Figure 4.2 Life Cycle of a Mobile Phonehttp://www.unep.fr/shared/publications/pdf/DTIx1208xPA-LifeCycleApproach-Howbusinessusesit.pdf.
Source: United Nations, http://www.unep.fr/shared/publications/pdf/DTIx1208xPA-LifeCycleApproach-Howbusinessusesit.pdf.
Sustainability involves taking a holistic perspective to understand the true short-term and long-term impacts of a business activity. Life cycleA view of a process from its beginning to its end. thinking has emerged as a useful tool in sustainability to consider the total impacts of an activity, product, or service from its origin to its end. This differs from conventional business practices in which the focus has traditionally been on more immediate factors, such as cost, quality, and availability in the supply chain. Life cycle thinking still takes into account these factors but considers them over a product’s lifetime. While conventional business practices have given limited consideration to disposal costs, life cycle thinking considers the impacts of disposal to be an important part of the overall process of product or service provision.
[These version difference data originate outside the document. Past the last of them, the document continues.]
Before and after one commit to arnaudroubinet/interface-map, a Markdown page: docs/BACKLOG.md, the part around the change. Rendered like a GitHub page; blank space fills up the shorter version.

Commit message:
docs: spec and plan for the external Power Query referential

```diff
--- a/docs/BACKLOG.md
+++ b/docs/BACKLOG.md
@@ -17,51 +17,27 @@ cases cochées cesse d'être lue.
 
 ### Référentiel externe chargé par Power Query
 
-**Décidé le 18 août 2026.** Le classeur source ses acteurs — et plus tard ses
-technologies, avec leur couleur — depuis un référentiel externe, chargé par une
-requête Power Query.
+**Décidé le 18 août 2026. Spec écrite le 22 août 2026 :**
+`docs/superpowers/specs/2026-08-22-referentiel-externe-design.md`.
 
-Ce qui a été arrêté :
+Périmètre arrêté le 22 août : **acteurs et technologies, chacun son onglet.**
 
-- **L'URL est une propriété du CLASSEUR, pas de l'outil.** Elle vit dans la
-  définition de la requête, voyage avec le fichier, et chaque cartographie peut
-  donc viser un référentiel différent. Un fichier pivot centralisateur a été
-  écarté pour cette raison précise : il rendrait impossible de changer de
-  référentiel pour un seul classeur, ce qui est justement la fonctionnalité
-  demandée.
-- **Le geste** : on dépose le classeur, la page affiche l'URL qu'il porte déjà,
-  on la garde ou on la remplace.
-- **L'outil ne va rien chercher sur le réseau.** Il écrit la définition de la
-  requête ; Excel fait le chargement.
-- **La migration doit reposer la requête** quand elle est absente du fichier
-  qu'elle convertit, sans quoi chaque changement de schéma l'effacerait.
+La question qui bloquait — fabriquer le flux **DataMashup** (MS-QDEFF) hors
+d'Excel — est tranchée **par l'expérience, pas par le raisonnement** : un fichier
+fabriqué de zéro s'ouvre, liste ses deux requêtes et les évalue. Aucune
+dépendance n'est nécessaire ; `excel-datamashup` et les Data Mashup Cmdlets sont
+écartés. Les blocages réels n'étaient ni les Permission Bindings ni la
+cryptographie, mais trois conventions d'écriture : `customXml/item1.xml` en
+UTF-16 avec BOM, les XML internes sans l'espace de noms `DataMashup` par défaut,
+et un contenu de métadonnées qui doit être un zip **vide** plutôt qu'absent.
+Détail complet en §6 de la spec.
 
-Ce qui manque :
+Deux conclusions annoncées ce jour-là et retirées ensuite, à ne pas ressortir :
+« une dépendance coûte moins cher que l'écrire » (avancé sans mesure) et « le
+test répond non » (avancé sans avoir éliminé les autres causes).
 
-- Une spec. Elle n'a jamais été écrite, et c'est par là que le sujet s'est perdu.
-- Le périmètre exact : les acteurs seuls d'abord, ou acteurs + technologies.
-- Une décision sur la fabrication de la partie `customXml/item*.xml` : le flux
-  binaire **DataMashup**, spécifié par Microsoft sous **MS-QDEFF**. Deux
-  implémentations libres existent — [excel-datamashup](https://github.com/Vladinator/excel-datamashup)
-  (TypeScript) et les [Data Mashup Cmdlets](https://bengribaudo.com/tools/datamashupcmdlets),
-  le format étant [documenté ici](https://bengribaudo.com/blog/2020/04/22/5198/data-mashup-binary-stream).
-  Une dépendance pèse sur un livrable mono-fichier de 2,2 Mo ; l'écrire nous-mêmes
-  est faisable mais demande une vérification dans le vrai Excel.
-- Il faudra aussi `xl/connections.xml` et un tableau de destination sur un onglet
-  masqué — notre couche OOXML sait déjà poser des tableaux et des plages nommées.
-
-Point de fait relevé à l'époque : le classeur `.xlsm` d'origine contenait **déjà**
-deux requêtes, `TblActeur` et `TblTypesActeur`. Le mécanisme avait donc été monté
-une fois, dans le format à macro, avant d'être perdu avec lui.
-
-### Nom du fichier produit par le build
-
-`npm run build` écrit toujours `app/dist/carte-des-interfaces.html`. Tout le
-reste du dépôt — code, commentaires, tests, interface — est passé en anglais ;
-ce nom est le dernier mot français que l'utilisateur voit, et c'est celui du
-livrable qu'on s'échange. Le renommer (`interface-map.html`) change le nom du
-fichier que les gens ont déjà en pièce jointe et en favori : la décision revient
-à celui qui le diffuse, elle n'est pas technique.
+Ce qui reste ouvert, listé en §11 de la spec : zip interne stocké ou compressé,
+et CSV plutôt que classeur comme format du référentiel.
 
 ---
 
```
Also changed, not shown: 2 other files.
Life cycle thinking in a business context considers business activities using a “cradle to graveA term used in life cycle thinking that represents the consideration of a specific entity or activity from the process of activities leading to its inception to its disposal.” perspective. Cradle to grave starts by considering the impacts of raw material extraction and other inputs. It considers transportation of inputs to the organization and the impacts of the transformation process into a useful product or service that occur at the organization. It then considers transportation from the organization through the use of the product or service up to the ultimate disposal. Each step in the life cycle features a specific focus on inputs and outputs, such as raw materials and waste.
Life cycle thinking came into attention in the 1960s, when life-cycle-based accounting was first used to account for environmental emissions and economic costs associated with various energy technologies over their life cycle. Life cycle thinking has evolved as a sophisticated method for businesses to consider their environmental and social impacts.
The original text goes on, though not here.